Front-end code edit data
******
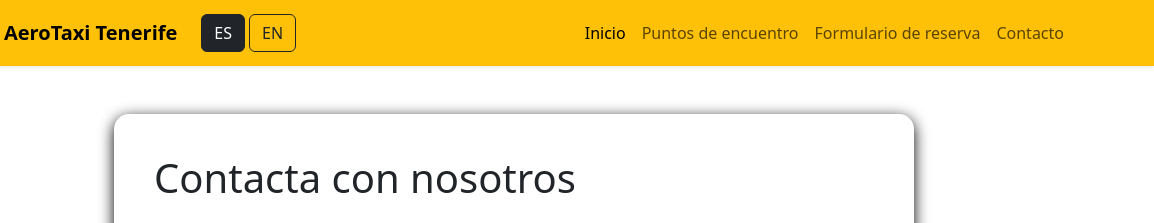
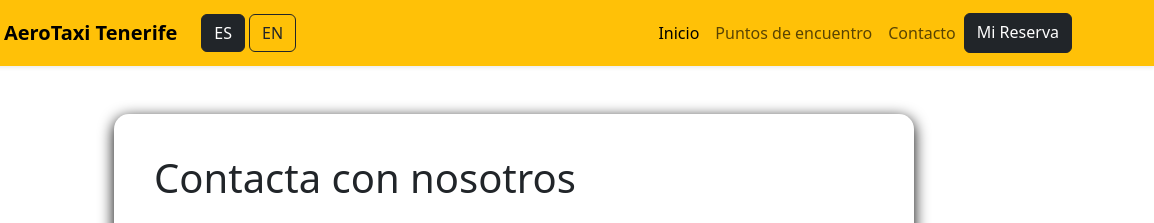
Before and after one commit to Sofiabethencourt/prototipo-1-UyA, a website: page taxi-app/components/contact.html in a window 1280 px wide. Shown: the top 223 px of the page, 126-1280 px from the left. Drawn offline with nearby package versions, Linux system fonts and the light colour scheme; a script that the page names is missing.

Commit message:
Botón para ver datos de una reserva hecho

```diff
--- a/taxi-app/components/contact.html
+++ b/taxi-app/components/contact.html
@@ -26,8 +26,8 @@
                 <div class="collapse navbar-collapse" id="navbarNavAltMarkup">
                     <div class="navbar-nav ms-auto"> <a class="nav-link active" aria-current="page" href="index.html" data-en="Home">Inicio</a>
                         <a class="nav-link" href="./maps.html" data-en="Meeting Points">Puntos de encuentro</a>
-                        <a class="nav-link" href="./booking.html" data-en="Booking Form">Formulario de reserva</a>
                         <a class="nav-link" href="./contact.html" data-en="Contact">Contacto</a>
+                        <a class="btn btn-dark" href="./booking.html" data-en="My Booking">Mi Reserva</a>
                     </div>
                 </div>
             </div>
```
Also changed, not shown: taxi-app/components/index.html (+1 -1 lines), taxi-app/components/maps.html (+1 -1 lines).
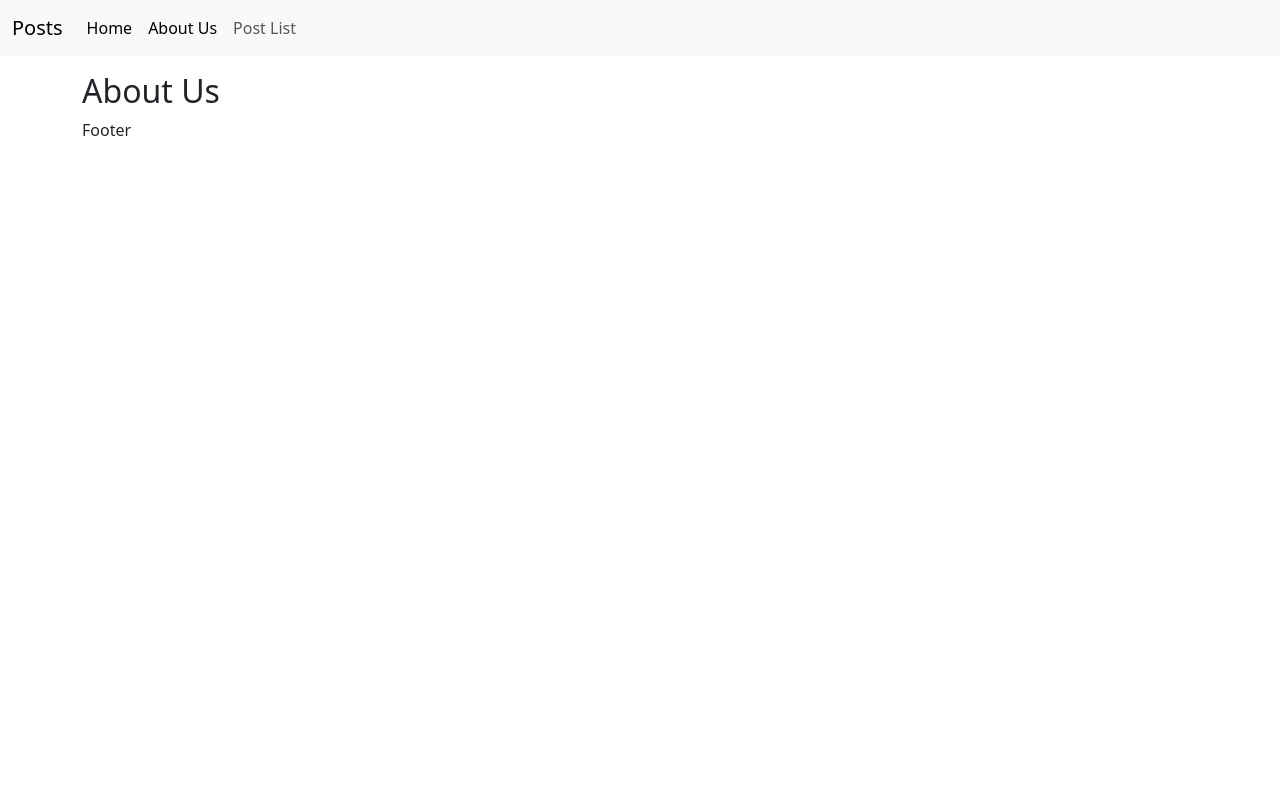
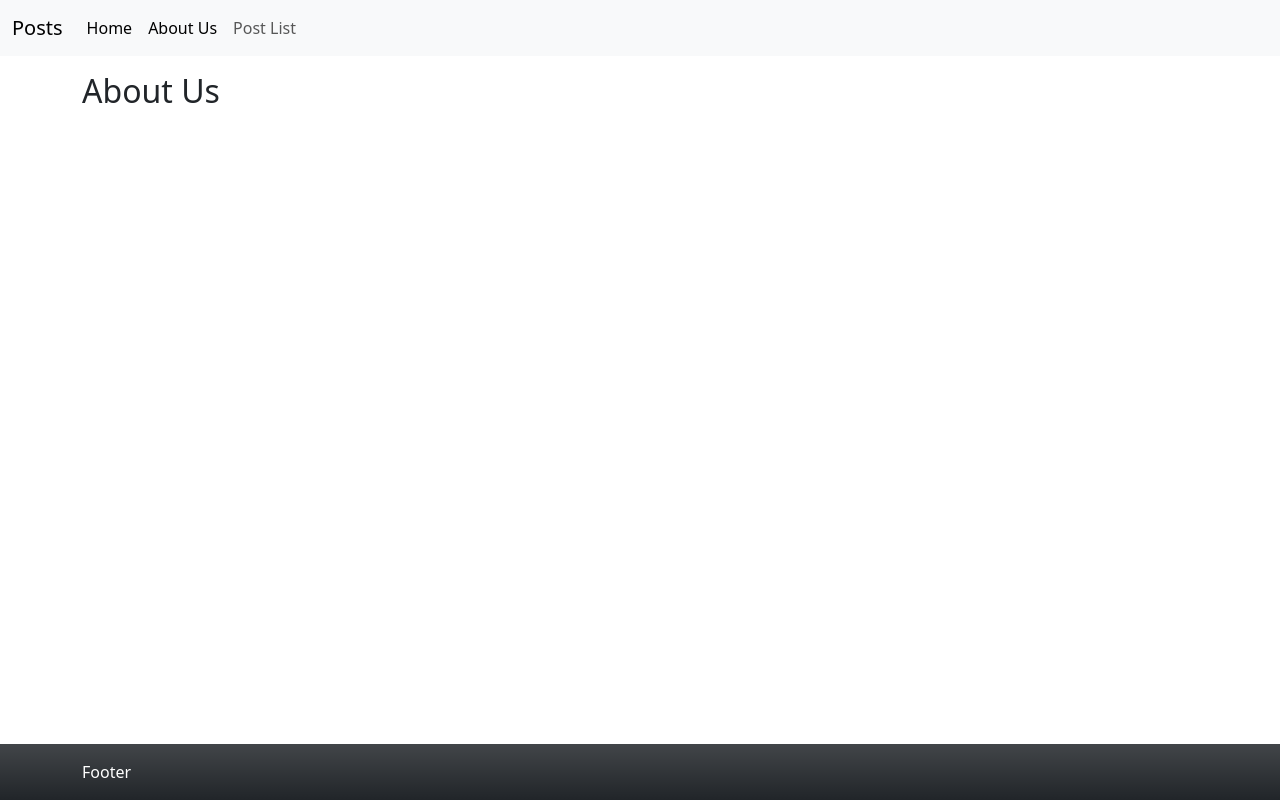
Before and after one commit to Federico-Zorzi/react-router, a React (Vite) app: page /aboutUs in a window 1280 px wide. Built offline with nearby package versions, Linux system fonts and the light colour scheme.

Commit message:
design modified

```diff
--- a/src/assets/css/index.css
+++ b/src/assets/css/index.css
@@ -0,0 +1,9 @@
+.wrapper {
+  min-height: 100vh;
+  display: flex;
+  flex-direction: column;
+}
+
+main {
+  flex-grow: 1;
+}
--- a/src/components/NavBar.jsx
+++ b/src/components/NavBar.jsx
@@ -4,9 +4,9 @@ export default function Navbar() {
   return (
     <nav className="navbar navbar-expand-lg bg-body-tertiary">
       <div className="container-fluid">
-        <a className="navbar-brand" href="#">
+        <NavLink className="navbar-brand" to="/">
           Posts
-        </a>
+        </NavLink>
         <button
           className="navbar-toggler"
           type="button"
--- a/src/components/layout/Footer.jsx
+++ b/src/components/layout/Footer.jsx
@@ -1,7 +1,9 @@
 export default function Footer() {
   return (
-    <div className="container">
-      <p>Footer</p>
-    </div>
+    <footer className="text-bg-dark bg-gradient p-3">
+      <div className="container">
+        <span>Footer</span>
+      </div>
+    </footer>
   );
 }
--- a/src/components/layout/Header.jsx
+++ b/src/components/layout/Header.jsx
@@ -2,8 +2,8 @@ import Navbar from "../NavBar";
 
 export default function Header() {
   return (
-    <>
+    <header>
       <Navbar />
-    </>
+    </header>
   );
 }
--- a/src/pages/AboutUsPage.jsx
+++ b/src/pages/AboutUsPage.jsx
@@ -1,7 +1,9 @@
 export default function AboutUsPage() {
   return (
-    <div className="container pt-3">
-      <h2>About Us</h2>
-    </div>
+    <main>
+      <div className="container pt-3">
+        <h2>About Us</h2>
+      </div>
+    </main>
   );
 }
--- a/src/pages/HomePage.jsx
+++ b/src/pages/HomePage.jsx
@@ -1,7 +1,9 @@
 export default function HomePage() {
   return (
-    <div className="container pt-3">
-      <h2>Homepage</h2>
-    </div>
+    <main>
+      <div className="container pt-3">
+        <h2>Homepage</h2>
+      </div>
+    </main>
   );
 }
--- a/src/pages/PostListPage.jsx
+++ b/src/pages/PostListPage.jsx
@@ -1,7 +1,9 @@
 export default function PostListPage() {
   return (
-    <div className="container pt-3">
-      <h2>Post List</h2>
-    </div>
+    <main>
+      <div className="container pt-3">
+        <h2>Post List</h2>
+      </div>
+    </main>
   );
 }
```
******
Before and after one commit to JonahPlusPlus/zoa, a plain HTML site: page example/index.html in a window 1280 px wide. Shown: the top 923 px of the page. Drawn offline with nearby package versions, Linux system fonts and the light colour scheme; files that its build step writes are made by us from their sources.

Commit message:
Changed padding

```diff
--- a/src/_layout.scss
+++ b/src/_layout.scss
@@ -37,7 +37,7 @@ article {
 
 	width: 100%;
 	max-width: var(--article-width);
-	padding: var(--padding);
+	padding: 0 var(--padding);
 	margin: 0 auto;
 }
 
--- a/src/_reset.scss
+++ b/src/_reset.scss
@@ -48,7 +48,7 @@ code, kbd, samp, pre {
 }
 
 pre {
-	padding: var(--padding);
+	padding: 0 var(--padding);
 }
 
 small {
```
******
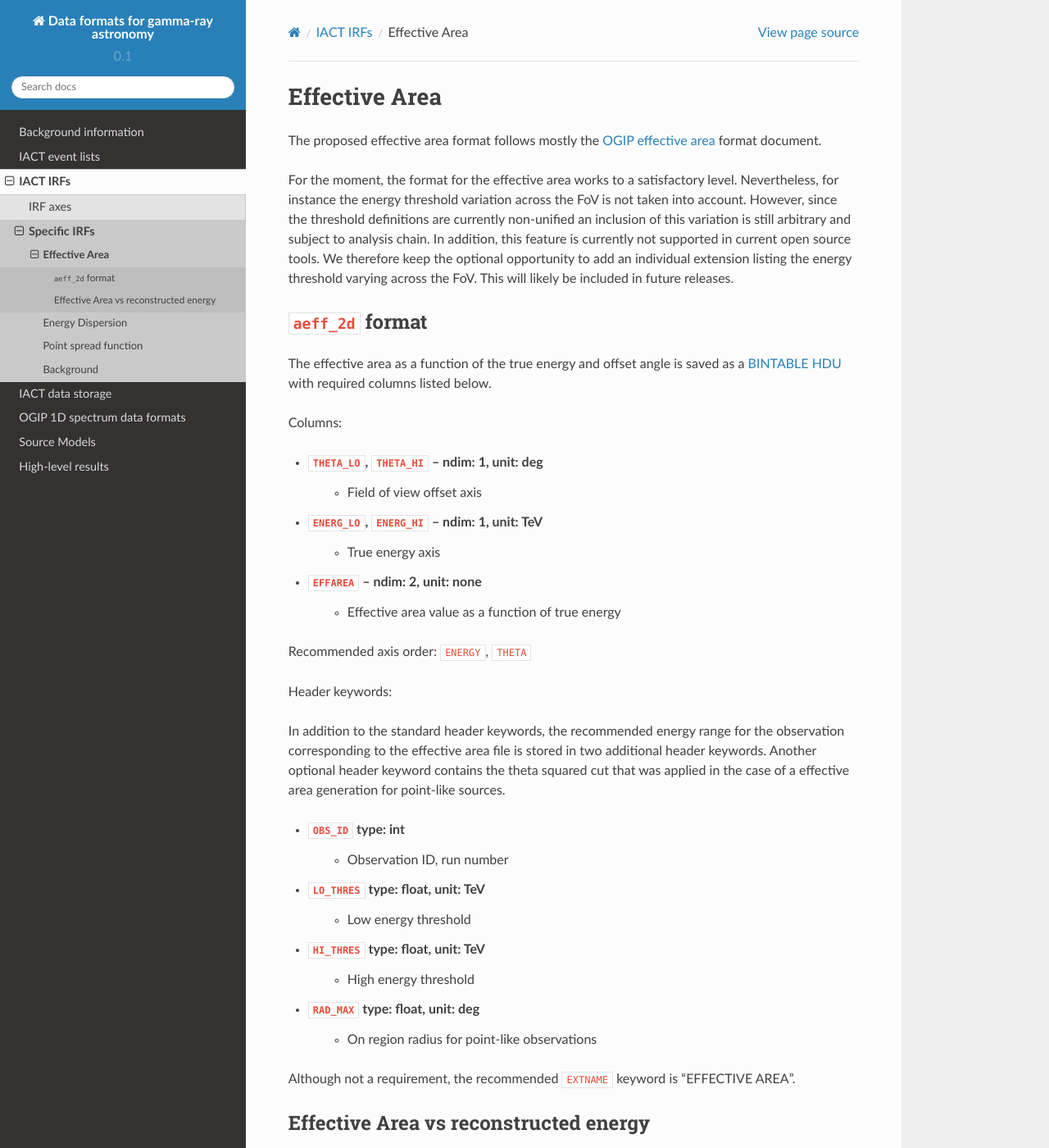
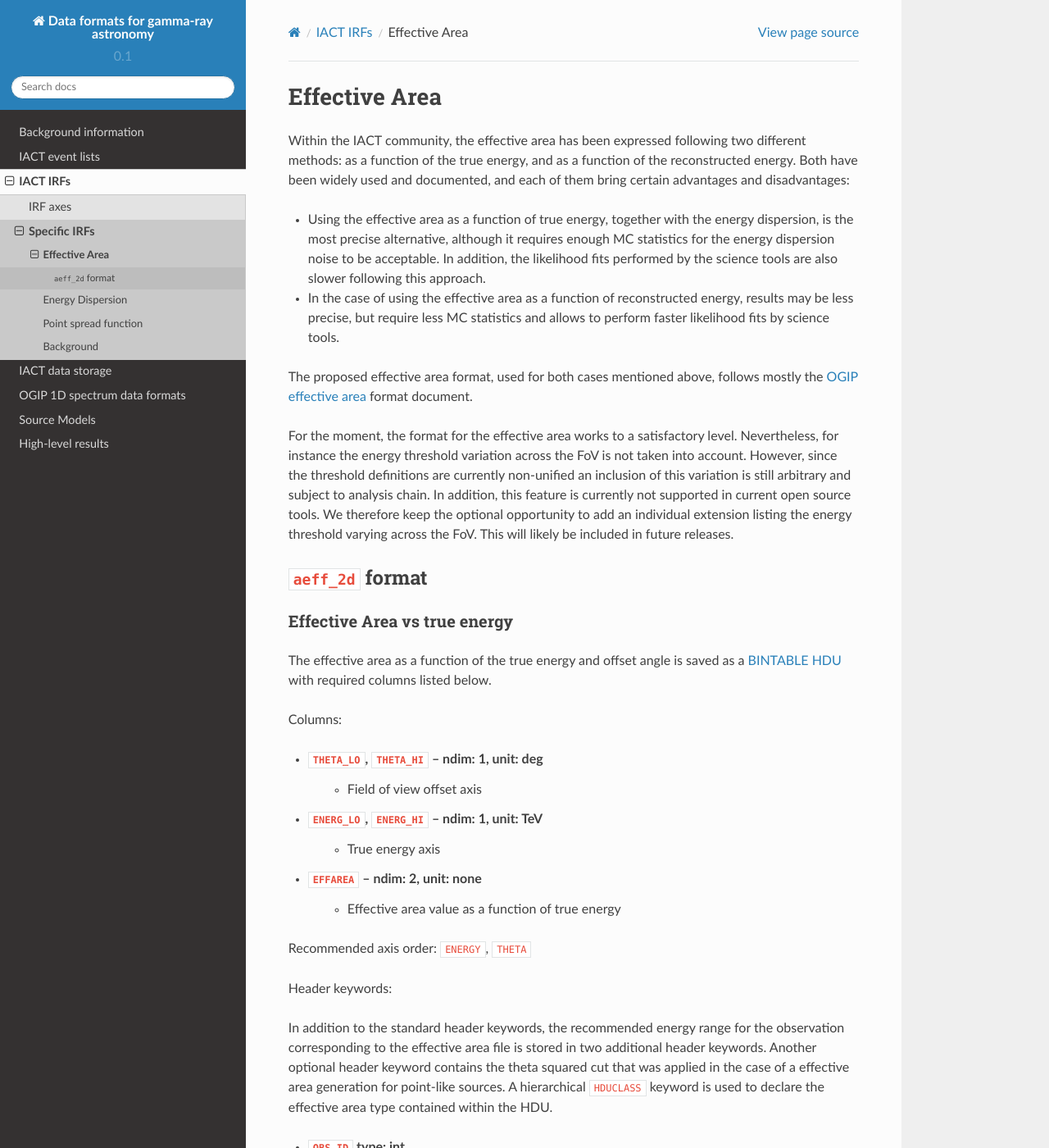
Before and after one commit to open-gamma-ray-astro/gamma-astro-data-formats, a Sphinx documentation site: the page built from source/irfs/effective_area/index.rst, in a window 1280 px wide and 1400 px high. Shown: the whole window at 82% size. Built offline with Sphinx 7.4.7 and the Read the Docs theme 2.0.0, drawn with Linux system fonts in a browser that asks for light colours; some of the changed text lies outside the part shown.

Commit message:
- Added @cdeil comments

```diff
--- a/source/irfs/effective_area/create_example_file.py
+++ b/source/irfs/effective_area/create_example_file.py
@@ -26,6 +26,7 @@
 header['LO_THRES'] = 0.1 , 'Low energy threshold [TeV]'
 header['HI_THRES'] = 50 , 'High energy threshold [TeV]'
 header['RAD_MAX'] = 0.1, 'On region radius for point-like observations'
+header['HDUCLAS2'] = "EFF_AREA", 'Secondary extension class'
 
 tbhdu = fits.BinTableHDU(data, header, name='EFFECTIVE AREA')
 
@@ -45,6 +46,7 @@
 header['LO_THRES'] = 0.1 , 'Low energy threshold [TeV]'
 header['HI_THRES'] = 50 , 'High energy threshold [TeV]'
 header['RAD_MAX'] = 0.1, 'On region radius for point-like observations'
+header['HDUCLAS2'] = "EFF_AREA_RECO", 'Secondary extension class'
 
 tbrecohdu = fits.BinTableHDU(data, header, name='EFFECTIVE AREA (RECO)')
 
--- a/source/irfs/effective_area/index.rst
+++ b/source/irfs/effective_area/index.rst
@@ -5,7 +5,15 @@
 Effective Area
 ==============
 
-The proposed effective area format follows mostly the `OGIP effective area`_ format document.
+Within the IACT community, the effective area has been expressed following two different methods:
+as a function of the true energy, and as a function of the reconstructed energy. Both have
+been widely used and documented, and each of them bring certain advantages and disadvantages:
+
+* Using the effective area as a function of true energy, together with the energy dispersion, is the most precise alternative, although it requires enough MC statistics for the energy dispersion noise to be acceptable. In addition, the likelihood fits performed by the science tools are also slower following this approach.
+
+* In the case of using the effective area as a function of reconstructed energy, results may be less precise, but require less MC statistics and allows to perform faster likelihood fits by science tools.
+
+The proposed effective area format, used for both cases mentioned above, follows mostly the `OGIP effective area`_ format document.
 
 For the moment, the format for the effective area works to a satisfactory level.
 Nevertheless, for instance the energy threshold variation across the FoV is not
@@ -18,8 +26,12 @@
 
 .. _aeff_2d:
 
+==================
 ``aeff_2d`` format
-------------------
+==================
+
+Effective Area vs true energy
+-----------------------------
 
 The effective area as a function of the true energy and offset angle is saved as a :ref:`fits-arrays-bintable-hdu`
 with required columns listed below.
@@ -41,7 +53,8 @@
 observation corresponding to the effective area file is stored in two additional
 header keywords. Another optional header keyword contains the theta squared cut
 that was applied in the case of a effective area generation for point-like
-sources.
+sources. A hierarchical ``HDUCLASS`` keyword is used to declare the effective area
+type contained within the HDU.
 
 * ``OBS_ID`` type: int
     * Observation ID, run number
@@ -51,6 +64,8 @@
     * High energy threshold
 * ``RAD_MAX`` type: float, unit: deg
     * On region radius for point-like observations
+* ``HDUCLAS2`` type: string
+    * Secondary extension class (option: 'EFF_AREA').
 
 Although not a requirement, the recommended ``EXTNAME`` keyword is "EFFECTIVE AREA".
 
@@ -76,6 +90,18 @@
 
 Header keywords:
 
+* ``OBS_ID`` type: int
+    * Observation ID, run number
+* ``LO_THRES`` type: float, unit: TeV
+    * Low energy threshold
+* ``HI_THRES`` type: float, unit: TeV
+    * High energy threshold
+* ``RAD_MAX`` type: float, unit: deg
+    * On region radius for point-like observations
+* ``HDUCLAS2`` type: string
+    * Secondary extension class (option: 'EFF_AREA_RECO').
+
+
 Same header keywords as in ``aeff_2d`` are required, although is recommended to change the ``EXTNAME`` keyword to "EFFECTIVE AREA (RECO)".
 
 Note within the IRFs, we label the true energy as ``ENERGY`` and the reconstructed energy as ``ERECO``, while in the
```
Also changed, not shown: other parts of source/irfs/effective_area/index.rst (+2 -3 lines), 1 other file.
******
WHAT IS EXPECTED
Give the number of lines above containing the word "region", with no other text.

OUTPUT BELOW
4